A Year without Months (In Place) (Paperback)
“A beautiful, powerful book. Read it and be changed.”—Jim Minick
This collection of fourteen essays by Charles Dodd White—praised by Silas House as “one of the best prose stylists of Appalachian literature”—explores the boundaries of family, loss, masculinity, and place. Contemplating the suicides of his father, uncle, and son, White meditates on what it means to go on when seemingly everything worth living for is lost. What he discovers is an intimate connection to the natural world, a renewed impulse to understand his troubled family history, and a devotion to following the clues that point to the possibility of a whole life.
Avoiding easy sentiment and cliché, White’s transformative language drives toward renewal. A Year without Months introduces lively and memorable characters, as the author draws on a wide range of emotions to analyze everything, including himself.
Jim Minick, author of Fire Is Your Water
“A Year without Months achieves a lyricism and poignancy reminiscent of Norman Maclean’s great family story A River Runs Through It, but Charles Dodd White’s voice and story are his own. Many books linger forever in our minds. Only a few also linger forever in our hearts, and this is one of them.”
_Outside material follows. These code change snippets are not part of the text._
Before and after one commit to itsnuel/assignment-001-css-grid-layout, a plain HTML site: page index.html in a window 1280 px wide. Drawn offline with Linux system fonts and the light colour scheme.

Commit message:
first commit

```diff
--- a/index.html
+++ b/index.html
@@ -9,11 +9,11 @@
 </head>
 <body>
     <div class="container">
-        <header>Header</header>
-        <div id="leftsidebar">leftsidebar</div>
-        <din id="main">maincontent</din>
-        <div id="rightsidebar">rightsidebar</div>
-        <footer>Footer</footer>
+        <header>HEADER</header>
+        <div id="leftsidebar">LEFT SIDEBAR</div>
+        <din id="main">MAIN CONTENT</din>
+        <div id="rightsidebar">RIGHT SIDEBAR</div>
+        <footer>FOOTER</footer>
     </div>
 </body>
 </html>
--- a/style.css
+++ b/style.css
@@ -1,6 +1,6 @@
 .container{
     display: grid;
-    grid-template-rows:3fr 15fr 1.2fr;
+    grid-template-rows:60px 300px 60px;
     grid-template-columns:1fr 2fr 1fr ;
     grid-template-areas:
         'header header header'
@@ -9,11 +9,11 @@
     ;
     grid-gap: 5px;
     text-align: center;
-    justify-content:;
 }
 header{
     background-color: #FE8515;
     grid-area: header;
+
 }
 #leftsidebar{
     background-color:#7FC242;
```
Ron Rash, author of In the Valley
“This book is a reckoning. As a longtime fan of Charles Dodd White’s fiction, I’m captivated by the essays in A Year without Months. Here is a writer haunted by profound loss, by fatherhood and fatherlessness, and by the changing landscape of Appalachia. In beautiful, unsparing prose, White turns a novelist’s eye inward and interrogates his own southern manhood, offering nuanced, intimate portrayals of himself and his family. A candid and deeply necessary study of backwoods masculinity, with all its tenderness and toxicity laid bare.”
Leah Hampton, author of F*ckface
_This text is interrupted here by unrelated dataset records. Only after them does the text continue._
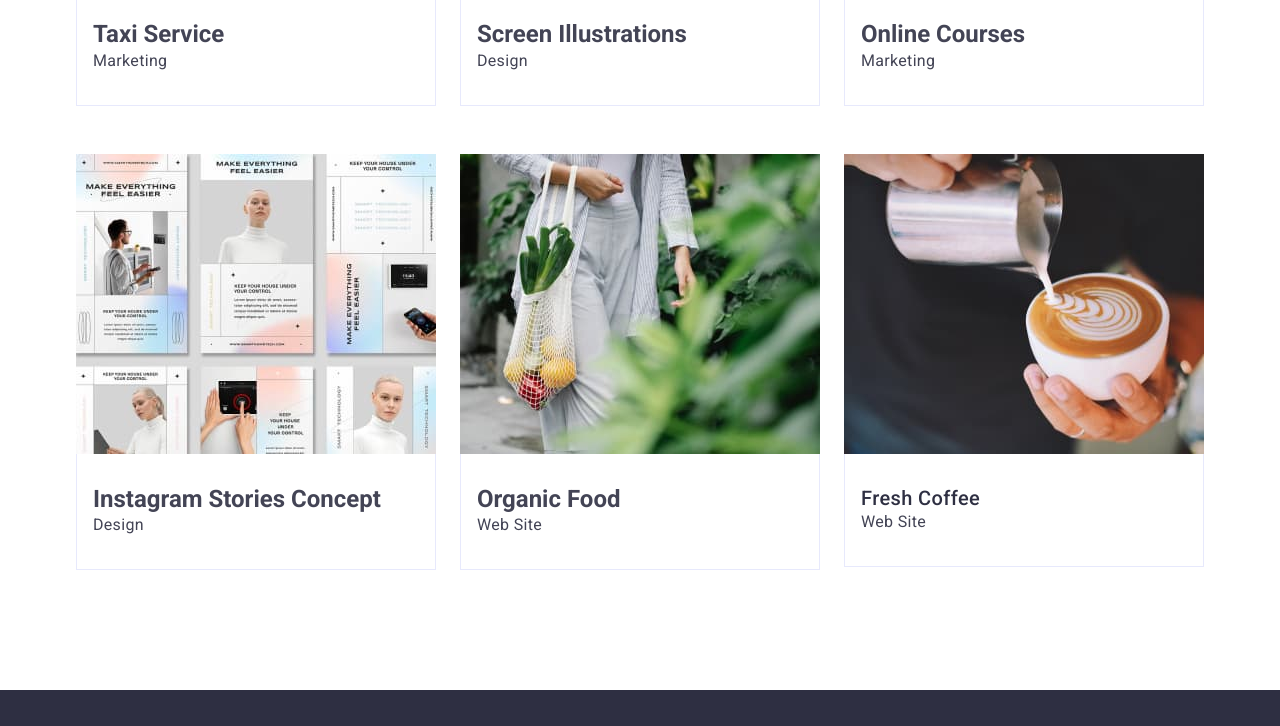
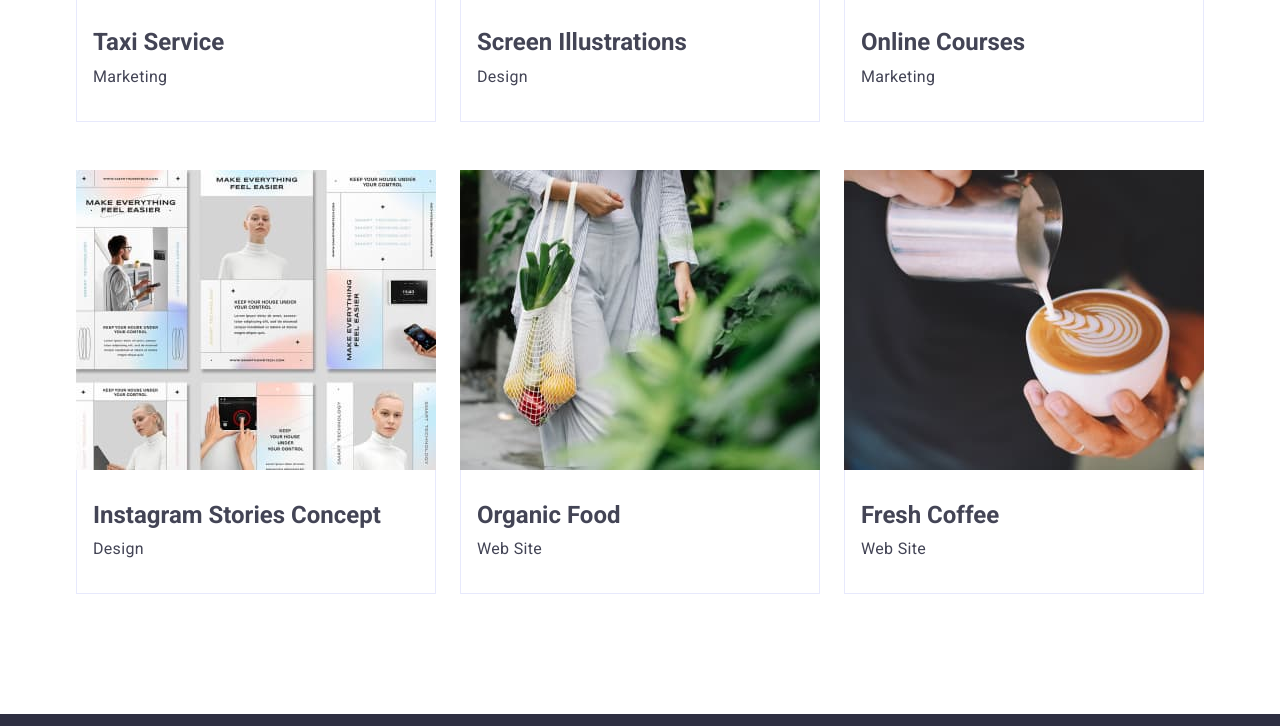
Before and after one commit to vitalii1408/goit-markup-hw-03, a plain HTML site: page portfolio.html in a window 1280 px wide. Shown: the part 1094-1820 px from the top of the page. Drawn offline with nearby package versions, Linux system fonts and the light colour scheme.

Commit message:
8.07-14.00

```diff
--- a/css/style.css
+++ b/css/style.css
@@ -440,6 +440,7 @@ img {
   line-height: 1.2;
   letter-spacing: 0.02em;
 
+
 }
 .web-txt {
   color: var(--all_txt-color);
@@ -453,6 +454,8 @@ img {
 .link {
 }
 .coms {
+  margin-bottom: 8px
+
 }
 .tec {
 }
--- a/portfolio.html
+++ b/portfolio.html
@@ -188,7 +188,7 @@
                 />
                 <div class="container app">
                   <h2 class="coms">Organic Food</h2>
-                  <p class="web-txt"">Web Site</p>
+                  <p class="web-txt">Web Site</p>
                 </div>
               </a>
             </li>
@@ -201,7 +201,7 @@
                   height="300"
                 />
                 <div class="container app">
-                  <h2 class="app-txt">Fresh Coffee</h2>
+                  <h2 class="coms">Fresh Coffee</h2>
                   <p class="web-txt">Web Site</p>
                 </div>
               </a>
```
Also changed, not shown: index.html (+4 -4 lines).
“Talk about a slim book with a powerful and emotional punch. White wrestles with unfathomable loss, difficult relationships, and the loss of Appalachia, yet somehow finds beauty and truth.”
Garden & Gun
“A work of harrowing candor, insightful compassion, and hard-won beauty.”
“Necessary reading for anyone interested in the changing world of the modern mountain south.”
Still: The Journal